b. Click “File-Import-Network-File” option…
c. Choose the downloaded network file and click open..
d. In the resulting “Import Network from Table” window… click the “Advanced Options…” button. Fix the source node, target node options, column headers and click OK to import the network.
e. To specify the source and target column, Click the column header “1”, and click the first “Meaning:” icon to exclude from import of this column. Click the column header “protein1”, and click the source node icon . Similarly mark column header “2” to be excluded and column header ‘protein2’ to be marked as the target.
f. If you successfully imported the network, you should see the following numbers…
g. Click “Layout”, “yFiles Layout” and “Organic” for a simple layout.
5. RNA-Seq Data Integration
a. Lets integrate the RNA-Seq data to this network. Save the network before proceeding. In the RNA-Seq data file, delete the first sheet and keep only the “RNA_ChIP cross reference” sheet.
b. Click “File-Import-Table-File” and choose the RNA-Seq file to open.
c. In the resulting “Import Columns from Table” window… under the “Preview” section, choose “Locus” as the “KEY” column…. if the resulting window looks like below, click “OK”…
d. To make sure the data integration worked… type “pa3385” in the search box and hit enter.
e. If everything went well, that search should give you PA3385 data in the “Table Panel” as shown below…
a. Lets do the module search based on physical properties of the network, using MCODE plugin. Search and install “MCODE” through App Manager and run MCODE with default parameters… PA3385 found in Cluster 1.
b. Lets go back to the focused network, search and select PA3385. Lets now choose all the neighbors of PA3385, by clicking – “Select – First neighbors of selected nodes – undirected”.
7. Network Styling
a. Create a new network from selected nodes and all edges, and layout using yFiles – Organic.
b. Lets name the nodes, by clicking “Style” menu and then choose “SYMBOL” from the list.
c. You can set the node color as shown here..
d. You can generate network statistics using the “Tools – Network Analyzer – Network Analysis – Analyze Network” option.
e. Remove duplicated edges, using “Edit – Remove duplicated edges option”.
f. Set the node shape as “Ellipse”.
g. Lets use the degree measure to size the nodes…
8. Export Network Image
To export the network as a picture, click – File – Export – Network View as Graphics”, give a name to the file, select the resolution and save the picture.
Look at the associations of nodes with that of the ‘amrz’. We find that mucR is found associated with amrz. mucR is also significantly regulated in this rnaseq data (as you see based on the node color and actual data here). There is also a paper that describes the role of mucR in alginate metabolism. We have established an association between mucR and AmrZ towards alginate metabolism using our simple analysis.

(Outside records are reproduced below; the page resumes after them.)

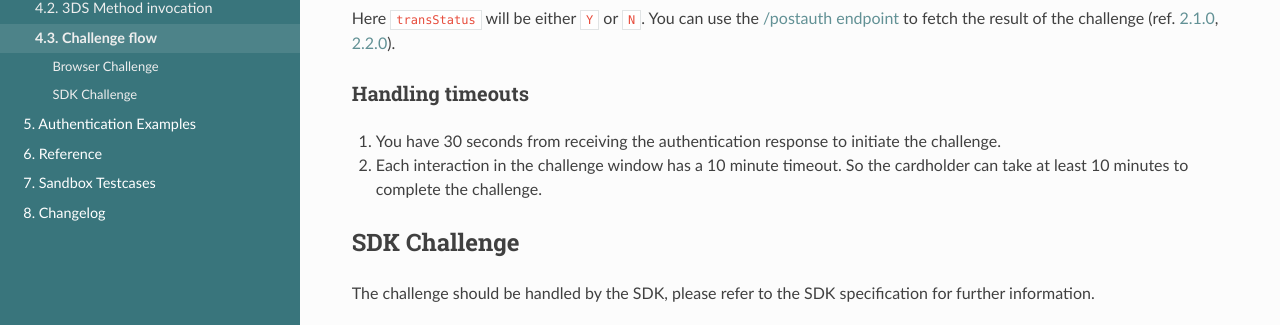
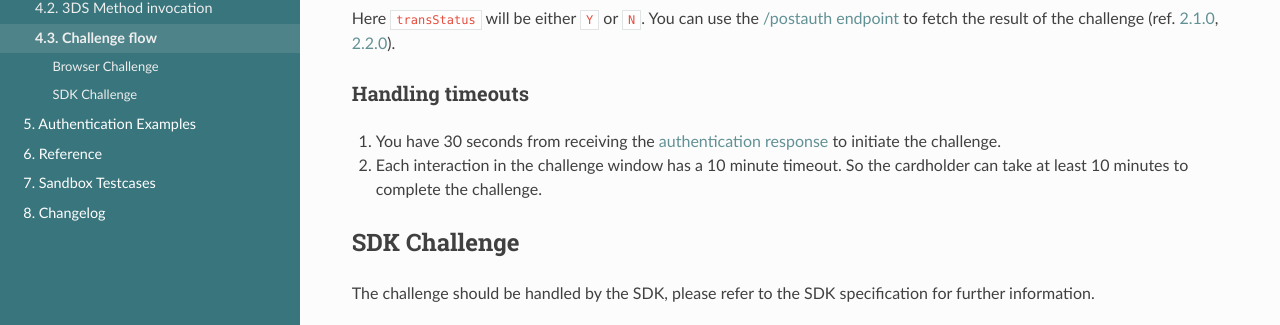
Before and after one commit to clearhaus/3DSv2-api-documentation, a Sphinx documentation site: the page built from source/challenge_flow.rst, in a window 1280 px wide and 900 px high, scrolled down 1387 px. Shown: the part 407-732 px from the top of the window. Built offline with Sphinx 7.4.7 and the Read the Docs theme 2.0.0, drawn with Linux system fonts in a browser that asks for light colours; some of the changed lines change nothing that is shown.

Commit message:
Clarify by linking to request

```diff
--- a/source/challenge_flow.rst
+++ b/source/challenge_flow.rst
@@ -110,8 +110,8 @@ Here ``transStatus`` will be either ``Y`` or ``N``. You can use the
 Handling timeouts
 *****************
 
-1. You have 30 seconds from receiving the authentication response to initiate
-   the challenge.
+1. You have 30 seconds from receiving the :ref:`authentication response
+   <auth-usage>` to initiate the challenge.
 2. Each interaction in the challenge window has a 10 minute timeout. So the
    cardholder can take at least 10 minutes to complete the challenge.
 
```
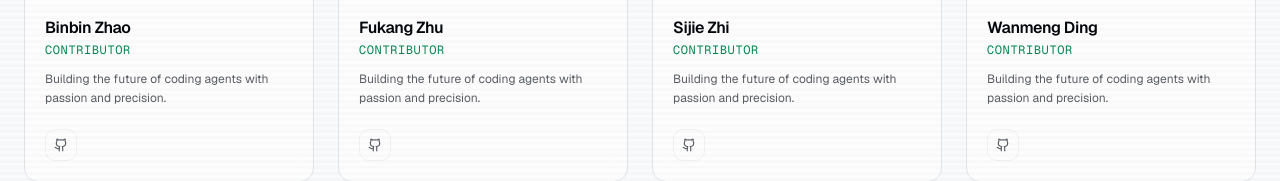
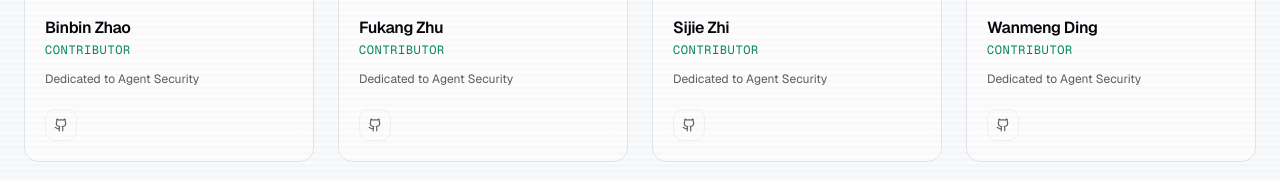
Before and after one commit to Z7777777ZZ/public_frontend, a Next.js app: page /contributers in a window 1280 px wide. Shown: the part 718-899 px from the top of the page. Built offline with nearby package versions, Linux system fonts and the light colour scheme; no server answers.

Commit message:
修改contributors

```diff
--- a/components/contributers/contributers-page-content.tsx
+++ b/components/contributers/contributers-page-content.tsx
@@ -22,7 +22,7 @@ const contributors: Contributor[] = [
     id: 1,
     name: "Binbin Zhao",
     role: "Contributor",
-    bio: "Building the future of coding agents with passion and precision.",
+    bio: "Dedicated to Agent Security",
     avatar: "/contributors/zhaobinbin.jpg",
     github: "https://github.com",
   },
@@ -30,7 +30,7 @@ const contributors: Contributor[] = [
     id: 2,
     name: "Fukang Zhu",
     role: "Contributor",
-    bio: "Building the future of coding agents with passion and precision.",
+    bio: "Dedicated to Agent Security",
     avatar: "/contributors/zhufukang.jpg",
     github: "https://github.com",
   },
@@ -38,7 +38,7 @@ const contributors: Contributor[] = [
     id: 3,
     name: "Sijie Zhi",
     role: "Contributor",
-    bio: "Building the future of coding agents with passion and precision.",
+    bio: "Dedicated to Agent Security",
     avatar: "/contributors/zhisijie.jpg",
     github: "https://github.com",
   },
@@ -46,7 +46,7 @@ const contributors: Contributor[] = [
     id: 4,
     name: "Wanmeng Ding",
     role: "Contributor",
-    bio: "Building the future of coding agents with passion and precision.",
+    bio: "Dedicated to Agent Security",
     avatar: "/contributors/dingwanmeng.jpg",
     github: "https://github.com",
   },
```
Also changed, not shown: public/contributors/zhufukang.jpg.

“AmrZ activates alginate production by binding the algD promoter and is essential for twitching motility and formation of a type IV pilus”